Strokes are serious and can be deadly. Being familiar with the signs of stroke and responding quickly can save your older adult’s life or reduce their chance of developing major disabilities.
What is a stroke?
Think of a stroke as a “brain attack.” It happens when blood flow to an area of the brain is cut off. That deprives brain cells of oxygen and those cells begin to die.
When brain cells die during a stroke, abilities controlled by that area of the brain are lost, like memory and muscle control.
F.A.S.T. is a shortcut to remember signs of stroke
Use these initials to remember the key signs of stroke and how to respond.
F = Face drooping on one side. Ask your older adult to smile – is it uneven?
A = Is one Arm weak or numb? Ask them to raise both arms – is one arm weak?
S = Speech problems like slurring, inability to speak, being incoherent. Ask them to repeat a simple sentence like “The sky is blue” as a quick test.
T = Time to call 911. If you see any of these signs, even if the symptoms don’t last, call 911 right away and get to the hospital ASAP. Check the time so you can tell EMTs and doctors when the symptoms started.
Additional signs of stroke
· Sudden symptoms like these are also signs of stroke:
· Numbness or weakness of the leg, arm or face
· Confusion or trouble understanding
· Trouble seeing in one or both eyes
· Trouble walking, dizziness, loss of balance or coordination
· Severe headache with no known cause
· Brief loss of consciousness
What to do if you suspect a stroke?
If you notice any of the signs of stroke, call 911 immediately.
Speed is very important. The faster your older adult gets to the hospital for treatment, the better their chances for survival and recovery.
If the stroke symptoms pass quickly, your older adult might have had a transient ischemic attack (TIA), which is caused by a brief blockage of blood flow to the brain.
Don’t ignore a TIA, it’s a warning sign of future, more serious strokes.
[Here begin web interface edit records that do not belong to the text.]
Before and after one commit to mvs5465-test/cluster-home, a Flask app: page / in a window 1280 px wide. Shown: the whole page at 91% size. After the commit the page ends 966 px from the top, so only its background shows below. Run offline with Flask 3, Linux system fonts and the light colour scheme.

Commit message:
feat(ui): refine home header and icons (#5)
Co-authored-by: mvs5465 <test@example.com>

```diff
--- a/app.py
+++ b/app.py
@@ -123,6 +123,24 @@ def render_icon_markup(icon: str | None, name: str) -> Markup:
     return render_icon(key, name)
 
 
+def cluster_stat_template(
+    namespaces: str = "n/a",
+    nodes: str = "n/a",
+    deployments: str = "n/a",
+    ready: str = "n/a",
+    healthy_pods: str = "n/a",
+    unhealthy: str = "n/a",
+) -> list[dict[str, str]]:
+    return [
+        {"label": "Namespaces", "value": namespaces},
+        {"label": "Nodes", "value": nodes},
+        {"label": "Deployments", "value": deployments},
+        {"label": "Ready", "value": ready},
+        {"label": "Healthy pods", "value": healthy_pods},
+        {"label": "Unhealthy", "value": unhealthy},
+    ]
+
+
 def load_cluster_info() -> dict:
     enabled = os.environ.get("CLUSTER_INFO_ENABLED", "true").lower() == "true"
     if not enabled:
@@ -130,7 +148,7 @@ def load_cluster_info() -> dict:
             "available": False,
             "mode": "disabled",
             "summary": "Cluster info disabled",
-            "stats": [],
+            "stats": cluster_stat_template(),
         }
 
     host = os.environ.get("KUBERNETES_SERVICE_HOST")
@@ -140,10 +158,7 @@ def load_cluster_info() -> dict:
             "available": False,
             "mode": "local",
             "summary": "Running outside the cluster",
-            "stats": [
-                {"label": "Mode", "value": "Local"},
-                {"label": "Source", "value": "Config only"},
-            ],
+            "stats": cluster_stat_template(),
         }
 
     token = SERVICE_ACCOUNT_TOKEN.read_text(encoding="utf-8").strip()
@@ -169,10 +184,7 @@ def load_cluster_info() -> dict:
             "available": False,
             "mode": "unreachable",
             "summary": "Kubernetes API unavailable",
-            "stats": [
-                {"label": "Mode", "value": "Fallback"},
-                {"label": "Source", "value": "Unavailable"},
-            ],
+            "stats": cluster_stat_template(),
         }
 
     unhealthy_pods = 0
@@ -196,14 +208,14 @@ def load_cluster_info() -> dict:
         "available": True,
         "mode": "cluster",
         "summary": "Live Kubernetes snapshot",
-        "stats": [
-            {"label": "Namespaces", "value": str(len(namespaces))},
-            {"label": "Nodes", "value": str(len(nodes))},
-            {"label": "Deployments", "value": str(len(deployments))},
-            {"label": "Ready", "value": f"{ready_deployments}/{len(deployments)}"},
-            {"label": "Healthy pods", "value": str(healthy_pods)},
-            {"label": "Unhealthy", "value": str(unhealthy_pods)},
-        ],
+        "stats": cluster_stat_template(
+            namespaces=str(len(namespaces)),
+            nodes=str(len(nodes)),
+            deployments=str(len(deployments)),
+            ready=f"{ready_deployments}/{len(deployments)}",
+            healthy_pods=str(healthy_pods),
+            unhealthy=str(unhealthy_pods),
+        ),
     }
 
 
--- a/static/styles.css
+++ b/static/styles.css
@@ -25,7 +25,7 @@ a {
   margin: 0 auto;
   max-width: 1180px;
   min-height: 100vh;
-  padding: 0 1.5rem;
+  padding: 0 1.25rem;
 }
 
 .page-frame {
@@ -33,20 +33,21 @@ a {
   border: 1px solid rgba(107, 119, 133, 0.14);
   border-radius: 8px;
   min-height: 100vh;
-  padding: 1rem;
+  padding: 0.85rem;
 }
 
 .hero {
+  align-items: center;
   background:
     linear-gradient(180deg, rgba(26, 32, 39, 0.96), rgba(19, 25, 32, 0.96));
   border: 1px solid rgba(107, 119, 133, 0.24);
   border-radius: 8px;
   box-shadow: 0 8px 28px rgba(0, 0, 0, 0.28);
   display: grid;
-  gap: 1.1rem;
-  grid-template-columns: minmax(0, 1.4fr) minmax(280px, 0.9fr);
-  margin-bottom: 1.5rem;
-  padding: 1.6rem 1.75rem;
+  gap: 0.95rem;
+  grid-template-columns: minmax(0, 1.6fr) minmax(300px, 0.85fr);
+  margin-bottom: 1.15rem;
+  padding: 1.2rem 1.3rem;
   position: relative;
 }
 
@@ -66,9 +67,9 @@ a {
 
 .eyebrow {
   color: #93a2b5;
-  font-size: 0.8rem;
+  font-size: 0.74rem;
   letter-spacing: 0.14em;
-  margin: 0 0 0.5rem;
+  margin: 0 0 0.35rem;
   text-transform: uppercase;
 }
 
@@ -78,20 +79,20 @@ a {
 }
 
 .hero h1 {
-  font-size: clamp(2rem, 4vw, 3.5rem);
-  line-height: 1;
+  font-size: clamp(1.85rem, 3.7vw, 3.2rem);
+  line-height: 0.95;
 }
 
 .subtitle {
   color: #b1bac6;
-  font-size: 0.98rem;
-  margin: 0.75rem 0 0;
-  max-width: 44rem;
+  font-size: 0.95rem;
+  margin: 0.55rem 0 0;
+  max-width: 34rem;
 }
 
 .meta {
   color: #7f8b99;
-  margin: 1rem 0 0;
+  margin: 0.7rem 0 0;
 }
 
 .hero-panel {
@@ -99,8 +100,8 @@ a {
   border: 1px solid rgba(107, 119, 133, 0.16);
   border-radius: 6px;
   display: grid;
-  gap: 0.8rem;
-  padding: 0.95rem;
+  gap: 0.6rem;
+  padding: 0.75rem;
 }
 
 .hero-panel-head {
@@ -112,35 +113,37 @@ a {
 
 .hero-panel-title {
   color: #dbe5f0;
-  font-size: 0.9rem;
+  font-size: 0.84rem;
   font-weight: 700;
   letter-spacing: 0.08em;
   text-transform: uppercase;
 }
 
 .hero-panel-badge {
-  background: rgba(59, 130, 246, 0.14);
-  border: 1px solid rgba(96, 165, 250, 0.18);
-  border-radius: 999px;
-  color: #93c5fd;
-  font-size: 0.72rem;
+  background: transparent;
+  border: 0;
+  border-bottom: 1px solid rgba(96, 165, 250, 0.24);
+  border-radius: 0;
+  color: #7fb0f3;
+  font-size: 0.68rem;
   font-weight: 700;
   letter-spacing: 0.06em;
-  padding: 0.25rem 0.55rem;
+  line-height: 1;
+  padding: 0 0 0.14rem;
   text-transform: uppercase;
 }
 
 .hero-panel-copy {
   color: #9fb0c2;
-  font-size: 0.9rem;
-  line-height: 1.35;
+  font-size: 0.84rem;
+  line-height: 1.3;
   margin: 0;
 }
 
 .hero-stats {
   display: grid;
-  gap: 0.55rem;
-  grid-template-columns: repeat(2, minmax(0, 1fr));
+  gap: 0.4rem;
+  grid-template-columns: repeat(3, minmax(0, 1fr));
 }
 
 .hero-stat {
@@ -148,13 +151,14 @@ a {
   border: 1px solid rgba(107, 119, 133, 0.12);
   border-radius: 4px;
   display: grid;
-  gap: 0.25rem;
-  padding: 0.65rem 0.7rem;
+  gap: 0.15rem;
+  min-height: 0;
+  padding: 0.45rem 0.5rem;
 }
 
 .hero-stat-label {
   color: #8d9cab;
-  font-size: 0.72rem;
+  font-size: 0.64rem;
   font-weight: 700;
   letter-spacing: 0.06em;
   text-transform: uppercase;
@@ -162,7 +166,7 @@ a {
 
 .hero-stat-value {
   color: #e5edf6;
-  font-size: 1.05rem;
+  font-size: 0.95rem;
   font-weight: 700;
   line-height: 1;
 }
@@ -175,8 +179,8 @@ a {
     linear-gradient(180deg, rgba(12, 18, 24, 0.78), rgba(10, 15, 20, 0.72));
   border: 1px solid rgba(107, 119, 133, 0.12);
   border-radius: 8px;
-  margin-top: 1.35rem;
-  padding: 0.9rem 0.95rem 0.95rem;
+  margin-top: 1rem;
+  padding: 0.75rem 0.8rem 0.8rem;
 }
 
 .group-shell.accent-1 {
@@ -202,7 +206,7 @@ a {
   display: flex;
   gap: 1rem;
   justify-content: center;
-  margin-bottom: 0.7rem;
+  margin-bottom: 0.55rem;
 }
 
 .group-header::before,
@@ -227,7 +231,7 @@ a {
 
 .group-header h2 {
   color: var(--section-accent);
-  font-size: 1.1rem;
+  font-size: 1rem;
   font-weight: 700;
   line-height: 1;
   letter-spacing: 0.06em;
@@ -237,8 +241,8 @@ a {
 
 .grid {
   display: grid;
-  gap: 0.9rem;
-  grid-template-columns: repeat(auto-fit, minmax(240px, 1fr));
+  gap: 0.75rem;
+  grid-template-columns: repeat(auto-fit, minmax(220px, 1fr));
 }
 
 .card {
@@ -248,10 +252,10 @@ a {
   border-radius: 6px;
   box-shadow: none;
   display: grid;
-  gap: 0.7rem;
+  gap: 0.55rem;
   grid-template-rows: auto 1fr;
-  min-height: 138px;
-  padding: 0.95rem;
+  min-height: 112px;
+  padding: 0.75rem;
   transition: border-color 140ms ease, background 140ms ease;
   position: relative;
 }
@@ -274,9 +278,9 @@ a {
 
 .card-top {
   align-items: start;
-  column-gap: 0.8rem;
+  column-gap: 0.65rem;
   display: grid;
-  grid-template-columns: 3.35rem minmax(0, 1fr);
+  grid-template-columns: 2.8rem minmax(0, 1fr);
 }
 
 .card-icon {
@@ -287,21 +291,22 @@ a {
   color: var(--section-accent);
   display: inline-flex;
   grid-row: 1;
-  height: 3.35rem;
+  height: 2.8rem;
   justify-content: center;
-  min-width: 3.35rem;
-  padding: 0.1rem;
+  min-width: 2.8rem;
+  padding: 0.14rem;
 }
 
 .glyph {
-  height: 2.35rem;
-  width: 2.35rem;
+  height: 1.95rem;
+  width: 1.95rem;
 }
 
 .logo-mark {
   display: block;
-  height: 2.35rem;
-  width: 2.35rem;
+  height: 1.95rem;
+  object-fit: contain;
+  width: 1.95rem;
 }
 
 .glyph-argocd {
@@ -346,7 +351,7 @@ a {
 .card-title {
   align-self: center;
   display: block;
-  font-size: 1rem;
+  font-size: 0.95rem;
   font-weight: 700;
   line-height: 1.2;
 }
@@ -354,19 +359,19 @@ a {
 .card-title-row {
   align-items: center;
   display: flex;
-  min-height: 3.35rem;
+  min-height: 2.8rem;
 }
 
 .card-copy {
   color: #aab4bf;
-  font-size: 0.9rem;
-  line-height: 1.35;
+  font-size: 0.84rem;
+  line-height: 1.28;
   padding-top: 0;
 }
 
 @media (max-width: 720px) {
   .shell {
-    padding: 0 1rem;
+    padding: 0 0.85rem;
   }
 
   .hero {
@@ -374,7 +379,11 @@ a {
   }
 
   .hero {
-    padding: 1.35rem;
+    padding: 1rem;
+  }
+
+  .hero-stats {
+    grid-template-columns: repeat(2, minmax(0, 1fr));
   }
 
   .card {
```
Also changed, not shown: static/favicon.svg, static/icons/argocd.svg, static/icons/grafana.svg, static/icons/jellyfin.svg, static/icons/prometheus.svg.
Early treatment and lifestyle changes can prevent a major or fatal stroke.